|Leaning crosses, straight towers|
Important Site for Centuries.
Nowadays a peaceful multi-acre ruin on the banks of the Shannon, Clonmacnoise was once an important religious site at the crossroads of one of early Ireland's main “roads”, the Eiscir Riada route from east to west. The Eiscir Riada were used both as routes and borders at the time. The monastic site is off the main road nowadays but hundreds of thousands visit annually.
Ruins now abound on the picturesque spot. Look closer though and you’ll see that conservation work is also proceeding and some of its most famous Celtic crosses are preserved within the interpretative centre. Perhaps in the 5th century you may have been asked to pay a toll, so today you will need to pay a modest fee to enter both the centre and the site.

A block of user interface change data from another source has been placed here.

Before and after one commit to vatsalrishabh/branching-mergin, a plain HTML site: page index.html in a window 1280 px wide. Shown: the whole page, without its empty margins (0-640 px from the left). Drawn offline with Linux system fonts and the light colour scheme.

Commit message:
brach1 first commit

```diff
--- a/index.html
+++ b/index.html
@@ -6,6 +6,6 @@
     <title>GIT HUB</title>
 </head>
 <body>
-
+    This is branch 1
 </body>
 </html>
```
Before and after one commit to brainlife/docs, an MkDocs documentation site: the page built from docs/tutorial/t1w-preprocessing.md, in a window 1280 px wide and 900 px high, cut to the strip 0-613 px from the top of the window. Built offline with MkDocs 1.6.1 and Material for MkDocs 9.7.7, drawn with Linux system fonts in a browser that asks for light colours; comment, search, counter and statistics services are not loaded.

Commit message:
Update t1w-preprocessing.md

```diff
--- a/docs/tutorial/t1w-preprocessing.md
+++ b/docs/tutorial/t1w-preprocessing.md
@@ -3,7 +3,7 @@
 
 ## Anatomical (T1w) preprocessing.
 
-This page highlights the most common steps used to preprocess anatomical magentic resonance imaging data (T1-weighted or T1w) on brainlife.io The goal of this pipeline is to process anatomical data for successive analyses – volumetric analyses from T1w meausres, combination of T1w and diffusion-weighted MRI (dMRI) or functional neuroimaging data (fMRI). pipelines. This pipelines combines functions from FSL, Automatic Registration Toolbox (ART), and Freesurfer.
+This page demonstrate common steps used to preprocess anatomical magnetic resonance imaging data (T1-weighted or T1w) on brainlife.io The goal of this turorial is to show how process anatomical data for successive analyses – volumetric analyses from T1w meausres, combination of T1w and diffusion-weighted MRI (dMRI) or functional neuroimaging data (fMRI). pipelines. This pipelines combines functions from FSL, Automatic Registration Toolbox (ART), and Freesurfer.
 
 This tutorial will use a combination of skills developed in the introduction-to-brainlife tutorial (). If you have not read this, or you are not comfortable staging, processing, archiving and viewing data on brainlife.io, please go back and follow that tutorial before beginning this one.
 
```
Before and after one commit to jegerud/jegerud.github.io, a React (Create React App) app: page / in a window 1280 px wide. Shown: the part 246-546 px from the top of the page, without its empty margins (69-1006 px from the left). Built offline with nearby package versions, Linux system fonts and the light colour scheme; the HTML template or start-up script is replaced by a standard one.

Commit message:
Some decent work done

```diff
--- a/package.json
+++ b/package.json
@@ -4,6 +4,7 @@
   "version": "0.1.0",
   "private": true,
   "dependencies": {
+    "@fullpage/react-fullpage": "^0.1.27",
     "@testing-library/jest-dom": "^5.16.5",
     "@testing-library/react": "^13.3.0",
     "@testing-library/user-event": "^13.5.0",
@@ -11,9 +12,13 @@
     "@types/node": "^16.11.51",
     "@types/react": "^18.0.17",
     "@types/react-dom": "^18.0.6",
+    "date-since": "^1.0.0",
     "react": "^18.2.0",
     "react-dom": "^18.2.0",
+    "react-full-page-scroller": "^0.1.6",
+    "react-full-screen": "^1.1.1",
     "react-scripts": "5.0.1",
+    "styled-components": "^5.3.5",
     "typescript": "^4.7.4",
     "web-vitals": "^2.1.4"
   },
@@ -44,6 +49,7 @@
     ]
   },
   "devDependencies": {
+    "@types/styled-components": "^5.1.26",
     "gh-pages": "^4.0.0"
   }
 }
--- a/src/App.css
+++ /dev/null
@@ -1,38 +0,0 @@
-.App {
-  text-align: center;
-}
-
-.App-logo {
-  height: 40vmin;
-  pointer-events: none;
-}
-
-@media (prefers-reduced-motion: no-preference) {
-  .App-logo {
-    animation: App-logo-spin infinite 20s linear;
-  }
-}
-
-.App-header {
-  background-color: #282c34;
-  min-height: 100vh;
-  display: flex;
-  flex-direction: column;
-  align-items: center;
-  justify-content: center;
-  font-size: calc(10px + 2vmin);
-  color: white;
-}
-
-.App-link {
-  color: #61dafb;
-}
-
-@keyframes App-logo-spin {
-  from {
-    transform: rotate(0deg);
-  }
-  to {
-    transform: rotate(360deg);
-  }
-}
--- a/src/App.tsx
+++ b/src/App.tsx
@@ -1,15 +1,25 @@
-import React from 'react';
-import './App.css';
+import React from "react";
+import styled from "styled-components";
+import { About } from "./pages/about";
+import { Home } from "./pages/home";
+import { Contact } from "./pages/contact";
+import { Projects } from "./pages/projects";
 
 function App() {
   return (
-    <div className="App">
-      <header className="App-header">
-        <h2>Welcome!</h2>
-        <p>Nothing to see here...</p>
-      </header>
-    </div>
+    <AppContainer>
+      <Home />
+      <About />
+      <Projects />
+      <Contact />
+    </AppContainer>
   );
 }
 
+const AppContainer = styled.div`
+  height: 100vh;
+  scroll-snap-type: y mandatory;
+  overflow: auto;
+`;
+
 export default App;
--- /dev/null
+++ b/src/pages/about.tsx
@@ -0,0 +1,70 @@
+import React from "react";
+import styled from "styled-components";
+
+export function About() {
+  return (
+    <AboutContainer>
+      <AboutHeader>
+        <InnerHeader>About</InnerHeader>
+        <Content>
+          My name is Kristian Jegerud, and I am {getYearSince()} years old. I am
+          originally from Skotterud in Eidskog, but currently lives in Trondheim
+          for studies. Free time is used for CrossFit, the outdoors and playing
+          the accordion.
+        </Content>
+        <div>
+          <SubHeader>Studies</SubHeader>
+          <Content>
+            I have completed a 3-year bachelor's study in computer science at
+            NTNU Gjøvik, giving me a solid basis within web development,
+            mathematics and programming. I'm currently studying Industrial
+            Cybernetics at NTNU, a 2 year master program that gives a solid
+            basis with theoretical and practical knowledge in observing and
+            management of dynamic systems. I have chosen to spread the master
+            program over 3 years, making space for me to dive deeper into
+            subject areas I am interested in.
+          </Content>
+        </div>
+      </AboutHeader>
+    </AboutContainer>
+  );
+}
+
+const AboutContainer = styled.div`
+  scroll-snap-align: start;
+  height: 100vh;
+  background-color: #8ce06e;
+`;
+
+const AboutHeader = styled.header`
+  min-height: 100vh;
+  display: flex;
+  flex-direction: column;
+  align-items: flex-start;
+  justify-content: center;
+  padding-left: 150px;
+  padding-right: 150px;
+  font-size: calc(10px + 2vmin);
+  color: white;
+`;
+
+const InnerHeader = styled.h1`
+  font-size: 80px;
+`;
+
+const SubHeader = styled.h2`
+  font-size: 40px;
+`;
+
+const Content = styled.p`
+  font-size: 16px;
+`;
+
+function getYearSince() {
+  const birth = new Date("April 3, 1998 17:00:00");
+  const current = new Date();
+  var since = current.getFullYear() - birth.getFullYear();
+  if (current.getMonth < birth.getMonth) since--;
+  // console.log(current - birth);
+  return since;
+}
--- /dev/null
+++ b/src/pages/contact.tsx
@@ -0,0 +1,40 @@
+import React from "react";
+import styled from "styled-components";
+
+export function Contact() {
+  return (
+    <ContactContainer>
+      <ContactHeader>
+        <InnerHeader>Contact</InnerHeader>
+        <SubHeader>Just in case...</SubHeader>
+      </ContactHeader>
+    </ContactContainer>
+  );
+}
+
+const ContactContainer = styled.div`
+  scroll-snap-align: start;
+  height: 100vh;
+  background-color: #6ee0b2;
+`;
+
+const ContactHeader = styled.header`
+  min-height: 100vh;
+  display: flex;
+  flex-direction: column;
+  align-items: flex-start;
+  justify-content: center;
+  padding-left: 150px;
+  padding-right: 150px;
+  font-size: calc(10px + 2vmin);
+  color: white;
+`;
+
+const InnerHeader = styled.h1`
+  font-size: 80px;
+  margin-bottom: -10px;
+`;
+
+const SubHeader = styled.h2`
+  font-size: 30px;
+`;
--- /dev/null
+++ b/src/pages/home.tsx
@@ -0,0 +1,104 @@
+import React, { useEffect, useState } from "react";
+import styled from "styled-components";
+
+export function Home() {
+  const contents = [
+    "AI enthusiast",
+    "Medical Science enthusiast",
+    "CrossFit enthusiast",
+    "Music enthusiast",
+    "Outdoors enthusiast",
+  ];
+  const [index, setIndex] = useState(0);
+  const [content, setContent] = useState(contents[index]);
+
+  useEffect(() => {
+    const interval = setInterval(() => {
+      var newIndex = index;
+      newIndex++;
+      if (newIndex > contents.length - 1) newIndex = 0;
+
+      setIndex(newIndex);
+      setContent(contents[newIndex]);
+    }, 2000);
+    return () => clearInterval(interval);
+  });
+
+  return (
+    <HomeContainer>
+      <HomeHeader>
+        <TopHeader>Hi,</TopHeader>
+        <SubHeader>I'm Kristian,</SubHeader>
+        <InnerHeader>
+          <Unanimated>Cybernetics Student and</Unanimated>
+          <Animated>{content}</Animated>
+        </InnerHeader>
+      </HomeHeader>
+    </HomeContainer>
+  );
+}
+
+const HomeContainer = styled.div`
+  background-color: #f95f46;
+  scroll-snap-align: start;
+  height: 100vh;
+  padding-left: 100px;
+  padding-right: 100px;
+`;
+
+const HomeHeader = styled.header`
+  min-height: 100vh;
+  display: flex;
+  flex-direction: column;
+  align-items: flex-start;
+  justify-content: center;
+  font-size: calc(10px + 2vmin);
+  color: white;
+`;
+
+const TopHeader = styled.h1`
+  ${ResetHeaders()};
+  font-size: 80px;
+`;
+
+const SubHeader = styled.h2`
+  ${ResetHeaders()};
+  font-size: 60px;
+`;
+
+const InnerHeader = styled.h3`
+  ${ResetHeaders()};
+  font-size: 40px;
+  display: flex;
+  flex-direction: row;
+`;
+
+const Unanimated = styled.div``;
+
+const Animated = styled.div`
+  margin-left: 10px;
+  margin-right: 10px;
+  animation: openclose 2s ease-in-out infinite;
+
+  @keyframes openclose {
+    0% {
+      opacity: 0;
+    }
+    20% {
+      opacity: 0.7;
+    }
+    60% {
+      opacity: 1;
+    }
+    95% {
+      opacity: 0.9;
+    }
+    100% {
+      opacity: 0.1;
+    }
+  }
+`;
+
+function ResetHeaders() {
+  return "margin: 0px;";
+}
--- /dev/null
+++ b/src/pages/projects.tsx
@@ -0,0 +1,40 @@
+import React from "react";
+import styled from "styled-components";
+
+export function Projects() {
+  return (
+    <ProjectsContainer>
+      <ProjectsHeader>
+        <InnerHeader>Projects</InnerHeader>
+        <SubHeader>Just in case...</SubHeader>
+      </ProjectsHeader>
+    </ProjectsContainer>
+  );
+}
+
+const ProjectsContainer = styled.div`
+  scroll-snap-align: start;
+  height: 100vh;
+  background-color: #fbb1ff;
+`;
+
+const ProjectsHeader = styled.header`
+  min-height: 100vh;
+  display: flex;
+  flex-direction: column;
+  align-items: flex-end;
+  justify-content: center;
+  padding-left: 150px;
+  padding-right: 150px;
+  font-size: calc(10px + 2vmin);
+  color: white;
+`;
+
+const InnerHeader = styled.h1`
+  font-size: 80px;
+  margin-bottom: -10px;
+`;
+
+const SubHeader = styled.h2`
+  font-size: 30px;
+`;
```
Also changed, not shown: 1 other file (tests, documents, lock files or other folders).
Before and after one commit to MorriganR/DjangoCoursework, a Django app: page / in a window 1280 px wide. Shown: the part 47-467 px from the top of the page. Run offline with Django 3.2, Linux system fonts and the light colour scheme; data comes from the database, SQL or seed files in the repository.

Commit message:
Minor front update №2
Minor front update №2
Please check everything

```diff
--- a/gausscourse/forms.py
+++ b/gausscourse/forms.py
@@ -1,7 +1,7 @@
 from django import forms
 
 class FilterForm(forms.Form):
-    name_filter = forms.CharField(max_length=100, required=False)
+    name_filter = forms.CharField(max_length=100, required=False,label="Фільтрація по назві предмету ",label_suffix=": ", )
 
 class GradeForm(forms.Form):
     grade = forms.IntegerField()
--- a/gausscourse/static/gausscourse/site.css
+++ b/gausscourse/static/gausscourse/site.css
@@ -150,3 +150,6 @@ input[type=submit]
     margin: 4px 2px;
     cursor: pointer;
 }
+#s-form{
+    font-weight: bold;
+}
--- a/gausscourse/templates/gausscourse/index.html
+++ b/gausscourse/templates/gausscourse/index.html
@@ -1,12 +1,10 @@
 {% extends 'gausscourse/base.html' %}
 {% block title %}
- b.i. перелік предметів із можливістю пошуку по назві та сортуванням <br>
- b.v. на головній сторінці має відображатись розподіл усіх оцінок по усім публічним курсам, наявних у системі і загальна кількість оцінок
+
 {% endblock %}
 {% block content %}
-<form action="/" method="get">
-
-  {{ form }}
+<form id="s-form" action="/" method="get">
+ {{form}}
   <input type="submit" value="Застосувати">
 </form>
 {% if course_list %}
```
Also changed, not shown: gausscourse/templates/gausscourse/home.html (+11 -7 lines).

Clonmacnoise, an early Christian site, was founded by St. Ciarán in the mid-6th century. He died shortly afterwards but, despite many attacks (by Irish, Vikings and Normans), Clonmacnoise went on to become one of the most important sites for centuries afterwards, a major centre of religion, learning, craftsmanship, and trade.
|Temple Finghín & McCarthy's Tower|
|High crosses in visitor centre|
I have long wanted to visit and got my chance last weekend as I headed up from Cork to Roscommon and made the short detour from Birr. The remains of the buildings (churches and round towers) and the hundreds of grave stones (some of them quite recent) are not that visually remarkable at all. But the site and the story is. People still visit for spiritual reasons and a group were singing in the sheltered spot where the pope visited in 1979.
The interpretive centre is very useful and you should start with the video, though you may have to wait awhile for one in your chosen language. The building also houses many artefacts from the site, most importantly a few of the original Celtic crosses and very impressive they are.
There is parking for cars and buses, also a coffee shop in the centre and Clonmacnoise is easily reached from towns such as Athlone or Ballinasloe.
|At prayer in Clonmacnoise May 1st 2015.|
This 1979 structure is the Pope's Shelter.
|Grave slab in centre|